§ **Exercise instructions**
Give back every record exactly, with its pictures left out.

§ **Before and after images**
↓

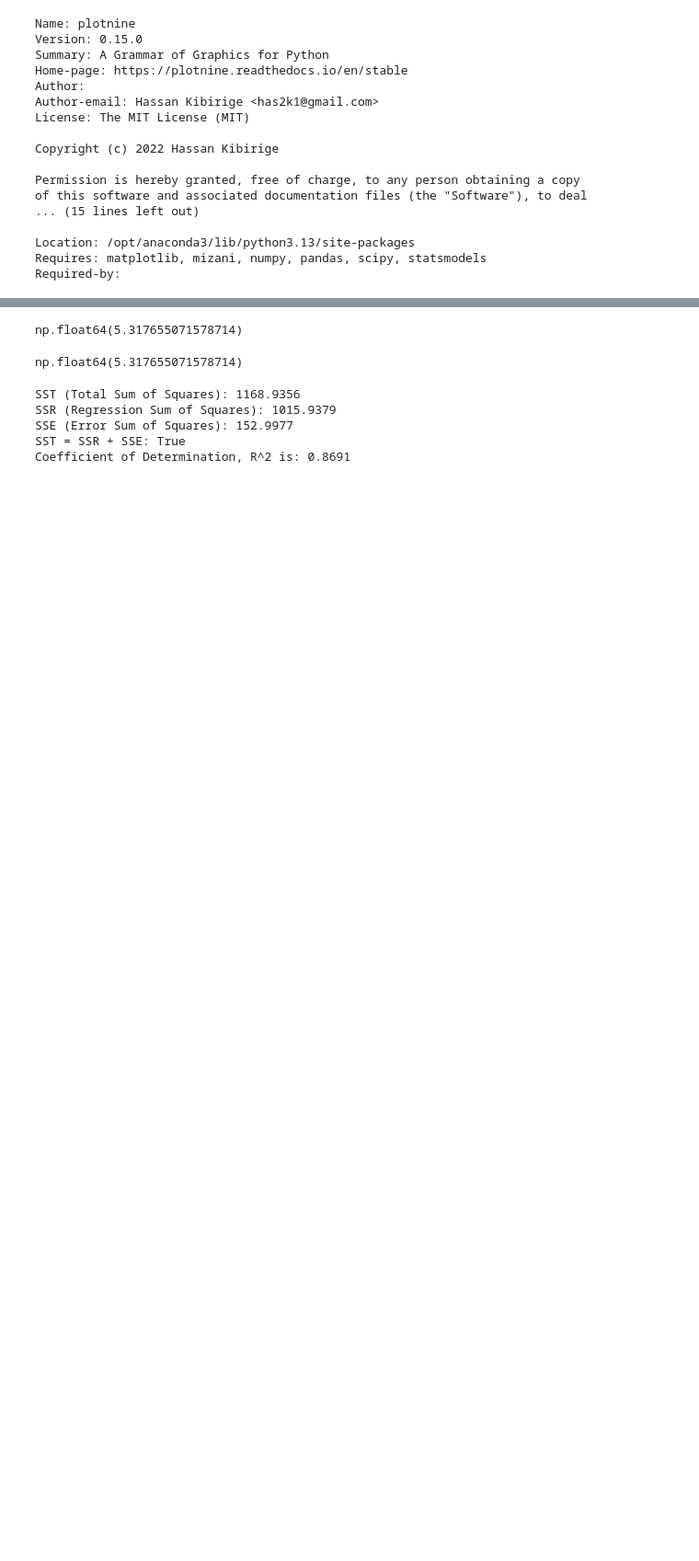
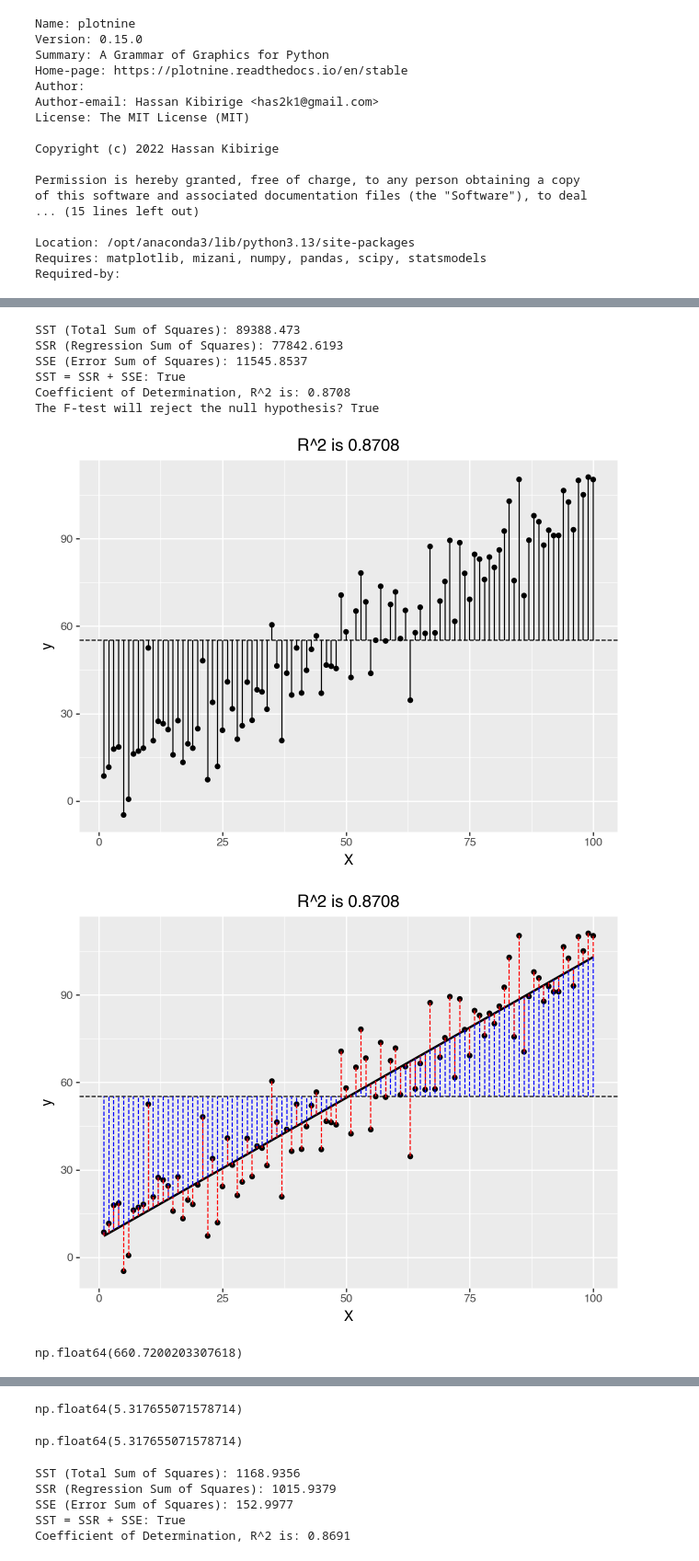
Before and after one commit to Branflakes333/linear_regression, a Jupyter notebook: Code/SS_decomp_sim.ipynb, the cells around one changed output, grey strips where cells are left out. Shown at 92% size. Drawn from its saved outputs; the diff is of its cells as text; code cells hidden in the pictures; blank space fills up the shorter version.

```diff
--- a/Code/SS_decomp_sim.ipynb
+++ b/Code/SS_decomp_sim.ipynb
@@ -147,0 +170,13 @@ np.float64(18.932116885700577)
+# %%
+X, y = generate_data(beta0 = 4, beta1 = 1, sigma = 10, n = 100)
+ss_decomp(X, y)
+# %% [output]
+SST (Total Sum of Squares): 89388.473
+SSR (Regression Sum of Squares): 77842.6193
+SSE (Error Sum of Squares): 11545.8537
+SST = SSR + SSE: True
+Coefficient of Determination, R^2 is: 0.8708
+The F-test will reject the null hypothesis? True
+[figure, added]
+[figure, added]
+np.float64(660.7200203307618)
```
Also changed, not shown: parts of 14 cells of this notebook, 7 other files.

↑

§ **Answer to the problem**
Before and after one commit to Branflakes333/linear_regression, a Jupyter notebook: Code/SS_decomp_sim.ipynb, the cells around one changed output, grey strips where cells are left out. Shown at 92% size. Drawn from its saved outputs; the diff is of its cells as text; code cells hidden in the pictures; blank space fills up the shorter version.

```diff
--- a/Code/SS_decomp_sim.ipynb
+++ b/Code/SS_decomp_sim.ipynb
@@ -147,0 +170,13 @@ np.float64(18.932116885700577)
+# %%
+X, y = generate_data(beta0 = 4, beta1 = 1, sigma = 10, n = 100)
+ss_decomp(X, y)
+# %% [output]
+SST (Total Sum of Squares): 89388.473
+SSR (Regression Sum of Squares): 77842.6193
+SSE (Error Sum of Squares): 11545.8537
+SST = SSR + SSE: True
+Coefficient of Determination, R^2 is: 0.8708
+The F-test will reject the null hypothesis? True
+[figure, added]
+[figure, added]
+np.float64(660.7200203307618)
```
Also changed, not shown: parts of 14 cells of this notebook, 7 other files.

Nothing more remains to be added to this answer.